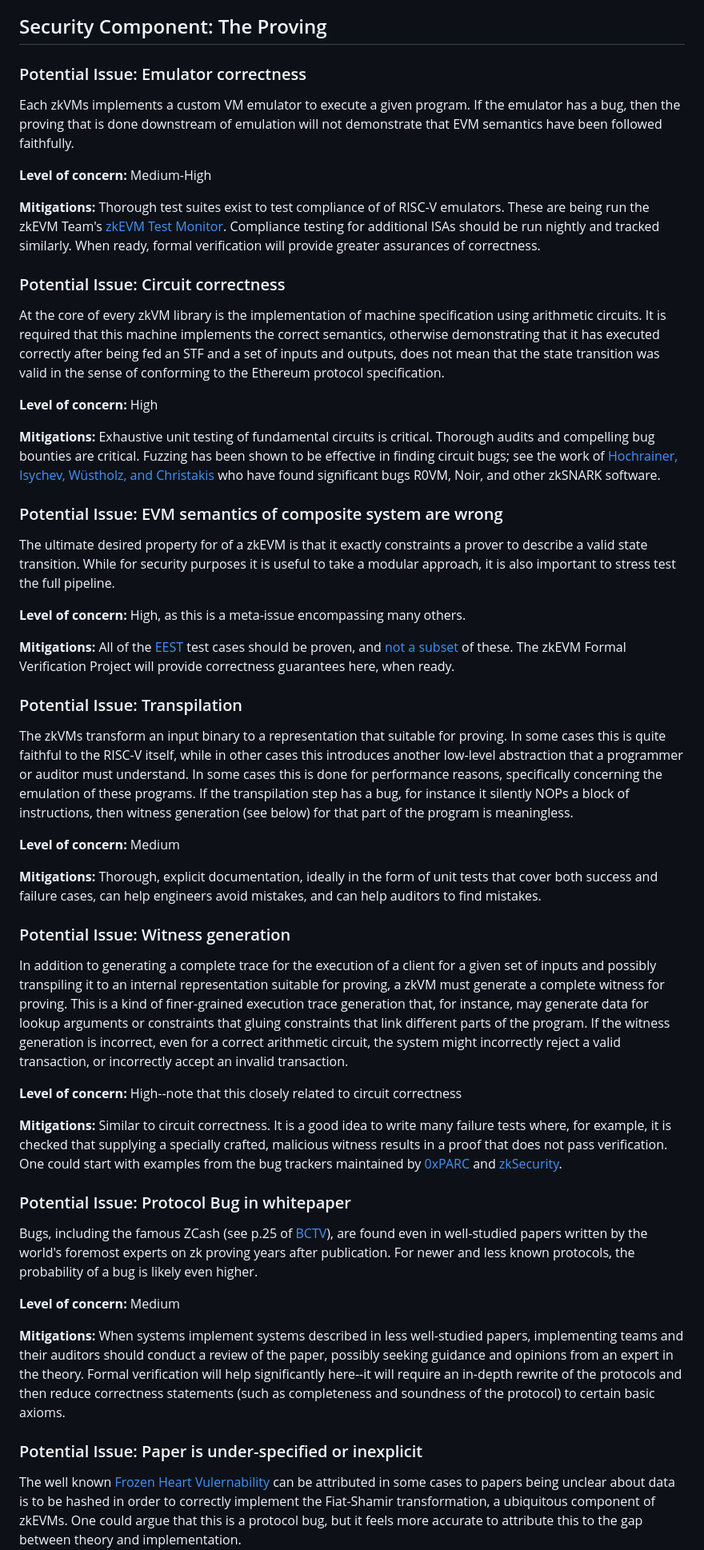
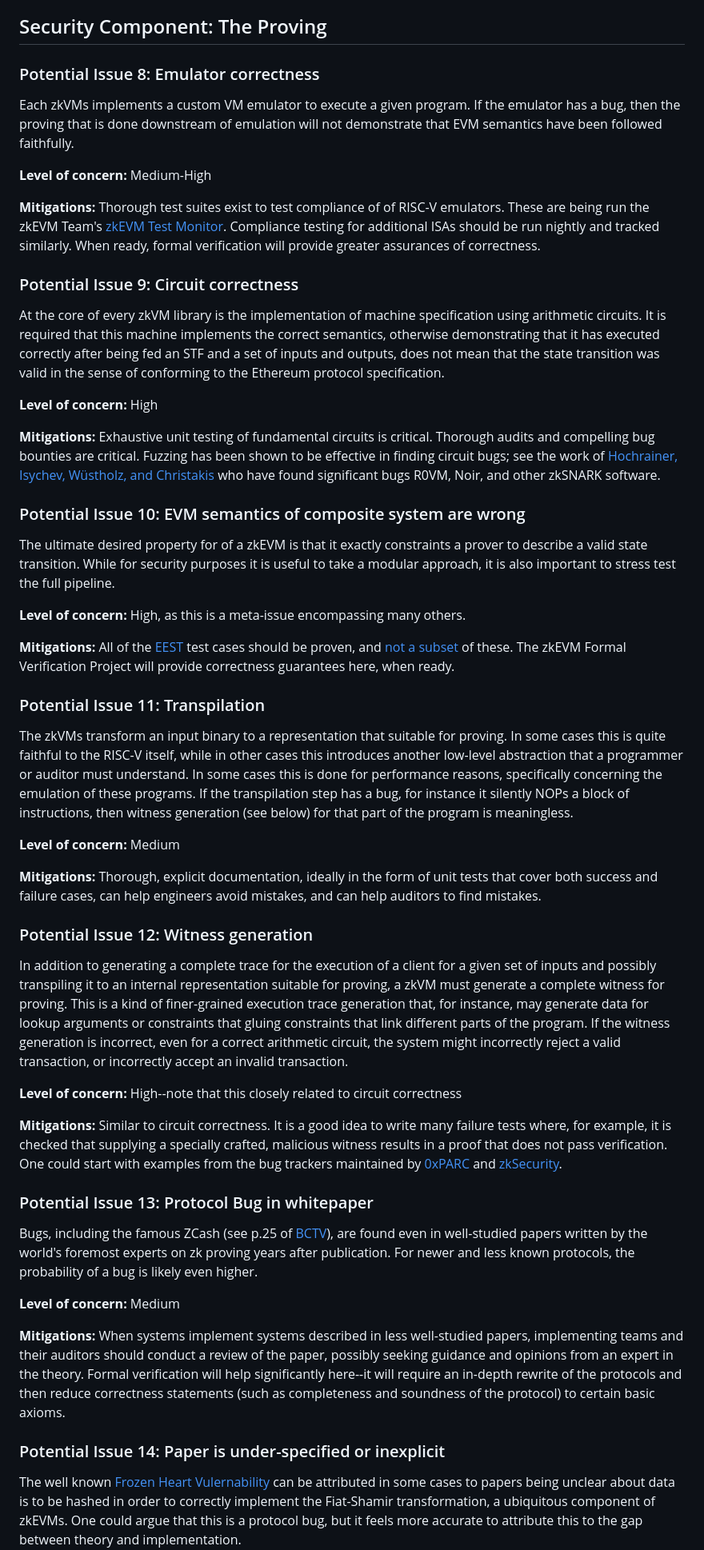
Before and after one commit to codygunton/talks-and-writing, a Markdown page: 2025-11-eth-act-security-post/post.md, the part around one of its changes. Shown at 80% size. GitHub-like rendering.

```diff
--- a/2025-11-eth-act-security-post/post.md
+++ b/2025-11-eth-act-security-post/post.md
@@ -157,28 +149,28 @@ Due to the fact that execution in arithmetic circuits has a cost model that is f
  - The zkEVM Formal Verification project has a focus on such precompiles. Veridise has already [deployed](https://risczero.com/blog/RISCZero-formally-verified-zkvm) formal verification in this context.
 
 ## Security Component: The Proving
-### Potential Issue: Emulator correctness
+### Potential Issue 8: Emulator correctness
 Each zkVMs implements a custom VM emulator to execute a given program. If the emulator has a bug, then the proving that is done downstream of emulation will not demonstrate that EVM semantics have been followed faithfully.
 
 **Level of concern:** Medium-High
 
 **Mitigations:** Thorough test suites exist to test compliance of of RISC-V emulators. These are being run the zkEVM Team's [zkEVM Test Monitor](https://eth-act.github.io/zkevm-test-monitor/). Compliance testing for additional ISAs should be run nightly and tracked similarly. When ready, formal verification will provide greater assurances of correctness.
 
-### Potential Issue: Circuit correctness
+### Potential Issue 9: Circuit correctness
 At the core of every zkVM library is the implementation of machine specification using arithmetic circuits. It is required that this machine implements the correct semantics, otherwise demonstrating that it has executed correctly after being fed an STF and a set of inputs and outputs, does not mean that the state transition was valid in the sense of conforming to the Ethereum protocol specification.
 
 **Level of concern:** High
 
 **Mitigations:** Exhaustive unit testing of fundamental circuits is critical. Thorough audits and compelling bug bounties are critical. Fuzzing has been shown to be effective in finding circuit bugs; see the work of [Hochrainer, Isychev, Wüstholz, and Christakis](https://arxiv.org/pdf/2411.02077) who have found significant bugs R0VM, Noir, and other zkSNARK software.
 
-### Potential Issue: EVM semantics of composite system are wrong
+### Potential Issue 10: EVM semantics of composite system are wrong
 The ultimate desired property for of a zkEVM is that it exactly constraints a prover to describe a valid state transition. While for security purposes it is useful to take a modular approach, it is also important to stress test the full pipeline.
 
 **Level of concern:** High, as this is a meta-issue encompassing many others.
 
 **Mitigations:** All of the [EEST](https://eest.ethereum.org/main/) test cases should be proven, and [not a subset](https://github.com/paradigmxyz/reth/pull/18140) of these. The zkEVM Formal Verification Project will provide correctness guarantees here, when ready.
 
-### Potential Issue: Transpilation
+### Potential Issue 11: Transpilation
 The zkVMs transform an input binary to a representation that suitable for proving. In some cases this is quite faithful to the RISC-V itself, while in other cases this introduces another low-level abstraction that a programmer or auditor must understand. In some cases this is done for performance reasons, specifically concerning the emulation of these programs. If the transpilation step has a bug, for instance it silently NOPs a block of instructions, then witness generation (see below) for that part of the program is meaningless.
 
 **Level of concern:** Medium
@@ -186,7 +178,7 @@ The zkVMs transform an input binary to a representation that suitable for provin
 **Mitigations:** Thorough, explicit documentation, ideally in the form of unit tests that cover both success and failure cases, can help engineers avoid mistakes, and can help auditors to  find mistakes.
 
 
-### Potential Issue: Witness generation
+### Potential Issue 12: Witness generation
 In addition to generating a complete trace for the execution of a client for a given set of inputs and possibly transpiling it to an internal representation suitable for proving, a zkVM must generate a complete witness for proving. This is a kind of finer-grained execution trace generation that, for instance, may generate data for lookup arguments or constraints that gluing constraints that link different parts of the program. If the witness generation is incorrect, even for a correct arithmetic circuit, the system might incorrectly reject a valid transaction, or incorrectly accept an invalid transaction.
 
 **Level of concern:** High--note that this closely related to circuit correctness
@@ -194,14 +186,14 @@ In addition to generating a complete trace for the execution of a client for a g
 **Mitigations:** Similar to circuit correctness. It is a good idea to write many failure tests where, for example, it is checked that supplying a specially crafted, malicious witness results in a proof that does not pass verification. One could start with examples from the bug trackers maintained by [0xPARC](https://github.com/0xPARC/zk-bug-tracker) and [zkSecurity](https://bugs.zksecurity.xyz).
 
 
-### Potential Issue: Protocol Bug in whitepaper
+### Potential Issue 13: Protocol Bug in whitepaper
 Bugs, including the famous ZCash (see p.25 of [BCTV](https://eprint.iacr.org/2013/879.pdf)), are found even in well-studied papers written by the world's foremost experts on zk proving years after publication. For newer and less known protocols, the probability of a bug is likely even higher.
 
 **Level of concern:** Medium
 
 **Mitigations:** When systems implement systems described in less well-studied papers, implementing teams and their auditors should conduct a review of the paper, possibly seeking guidance and opinions from an expert in the theory. Formal verification will help significantly here--it will require an in-depth rewrite of the protocols and then reduce correctness statements (such as completeness and soundness of the protocol) to certain basic axioms.
 
-### Potential Issue: Paper is under-specified or inexplicit
+### Potential Issue 14: Paper is under-specified or inexplicit
 The well known [Frozen Heart Vulernability](https://blog.trailofbits.com/2022/04/15/the-frozen-heart-vulnerability-in-bulletproofs/) can be attributed in some cases to papers being unclear about data is to be hashed in order to correctly implement the Fiat-Shamir transformation, a ubiquitous component of zkEVMs. One could argue that this is a protocol bug, but it feels more accurate to attribute this to the gap between theory and implementation.
 
 **Level of concern:** Medium
```
Also changed, not shown: other parts of 2025-11-eth-act-security-post/post.md (+14 -22 lines).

....

**Your objective**
Without the pictures, return the entries exactly as they appear.

**Your solution**
Before and after one commit to codygunton/talks-and-writing, a Markdown page: 2025-11-eth-act-security-post/post.md, the part around one of its changes. Shown at 80% size. GitHub-like rendering.

```diff
--- a/2025-11-eth-act-security-post/post.md
+++ b/2025-11-eth-act-security-post/post.md
@@ -157,28 +149,28 @@ Due to the fact that execution in arithmetic circuits has a cost model that is f
  - The zkEVM Formal Verification project has a focus on such precompiles. Veridise has already [deployed](https://risczero.com/blog/RISCZero-formally-verified-zkvm) formal verification in this context.
 
 ## Security Component: The Proving
-### Potential Issue: Emulator correctness
+### Potential Issue 8: Emulator correctness
 Each zkVMs implements a custom VM emulator to execute a given program. If the emulator has a bug, then the proving that is done downstream of emulation will not demonstrate that EVM semantics have been followed faithfully.
 
 **Level of concern:** Medium-High
 
 **Mitigations:** Thorough test suites exist to test compliance of of RISC-V emulators. These are being run the zkEVM Team's [zkEVM Test Monitor](https://eth-act.github.io/zkevm-test-monitor/). Compliance testing for additional ISAs should be run nightly and tracked similarly. When ready, formal verification will provide greater assurances of correctness.
 
-### Potential Issue: Circuit correctness
+### Potential Issue 9: Circuit correctness
 At the core of every zkVM library is the implementation of machine specification using arithmetic circuits. It is required that this machine implements the correct semantics, otherwise demonstrating that it has executed correctly after being fed an STF and a set of inputs and outputs, does not mean that the state transition was valid in the sense of conforming to the Ethereum protocol specification.
 
 **Level of concern:** High
 
 **Mitigations:** Exhaustive unit testing of fundamental circuits is critical. Thorough audits and compelling bug bounties are critical. Fuzzing has been shown to be effective in finding circuit bugs; see the work of [Hochrainer, Isychev, Wüstholz, and Christakis](https://arxiv.org/pdf/2411.02077) who have found significant bugs R0VM, Noir, and other zkSNARK software.
 
-### Potential Issue: EVM semantics of composite system are wrong
+### Potential Issue 10: EVM semantics of composite system are wrong
 The ultimate desired property for of a zkEVM is that it exactly constraints a prover to describe a valid state transition. While for security purposes it is useful to take a modular approach, it is also important to stress test the full pipeline.
 
 **Level of concern:** High, as this is a meta-issue encompassing many others.
 
 **Mitigations:** All of the [EEST](https://eest.ethereum.org/main/) test cases should be proven, and [not a subset](https://github.com/paradigmxyz/reth/pull/18140) of these. The zkEVM Formal Verification Project will provide correctness guarantees here, when ready.
 
-### Potential Issue: Transpilation
+### Potential Issue 11: Transpilation
 The zkVMs transform an input binary to a representation that suitable for proving. In some cases this is quite faithful to the RISC-V itself, while in other cases this introduces another low-level abstraction that a programmer or auditor must understand. In some cases this is done for performance reasons, specifically concerning the emulation of these programs. If the transpilation step has a bug, for instance it silently NOPs a block of instructions, then witness generation (see below) for that part of the program is meaningless.
 
 **Level of concern:** Medium
@@ -186,7 +178,7 @@ The zkVMs transform an input binary to a representation that suitable for provin
 **Mitigations:** Thorough, explicit documentation, ideally in the form of unit tests that cover both success and failure cases, can help engineers avoid mistakes, and can help auditors to  find mistakes.
 
 
-### Potential Issue: Witness generation
+### Potential Issue 12: Witness generation
 In addition to generating a complete trace for the execution of a client for a given set of inputs and possibly transpiling it to an internal representation suitable for proving, a zkVM must generate a complete witness for proving. This is a kind of finer-grained execution trace generation that, for instance, may generate data for lookup arguments or constraints that gluing constraints that link different parts of the program. If the witness generation is incorrect, even for a correct arithmetic circuit, the system might incorrectly reject a valid transaction, or incorrectly accept an invalid transaction.
 
 **Level of concern:** High--note that this closely related to circuit correctness
@@ -194,14 +186,14 @@ In addition to generating a complete trace for the execution of a client for a g
 **Mitigations:** Similar to circuit correctness. It is a good idea to write many failure tests where, for example, it is checked that supplying a specially crafted, malicious witness results in a proof that does not pass verification. One could start with examples from the bug trackers maintained by [0xPARC](https://github.com/0xPARC/zk-bug-tracker) and [zkSecurity](https://bugs.zksecurity.xyz).
 
 
-### Potential Issue: Protocol Bug in whitepaper
+### Potential Issue 13: Protocol Bug in whitepaper
 Bugs, including the famous ZCash (see p.25 of [BCTV](https://eprint.iacr.org/2013/879.pdf)), are found even in well-studied papers written by the world's foremost experts on zk proving years after publication. For newer and less known protocols, the probability of a bug is likely even higher.
 
 **Level of concern:** Medium
 
 **Mitigations:** When systems implement systems described in less well-studied papers, implementing teams and their auditors should conduct a review of the paper, possibly seeking guidance and opinions from an expert in the theory. Formal verification will help significantly here--it will require an in-depth rewrite of the protocols and then reduce correctness statements (such as completeness and soundness of the protocol) to certain basic axioms.
 
-### Potential Issue: Paper is under-specified or inexplicit
+### Potential Issue 14: Paper is under-specified or inexplicit
 The well known [Frozen Heart Vulernability](https://blog.trailofbits.com/2022/04/15/the-frozen-heart-vulnerability-in-bulletproofs/) can be attributed in some cases to papers being unclear about data is to be hashed in order to correctly implement the Fiat-Shamir transformation, a ubiquitous component of zkEVMs. One could argue that this is a protocol bug, but it feels more accurate to attribute this to the gap between theory and implementation.
 
 **Level of concern:** Medium
```
Also changed, not shown: other parts of 2025-11-eth-act-security-post/post.md (+14 -22 lines).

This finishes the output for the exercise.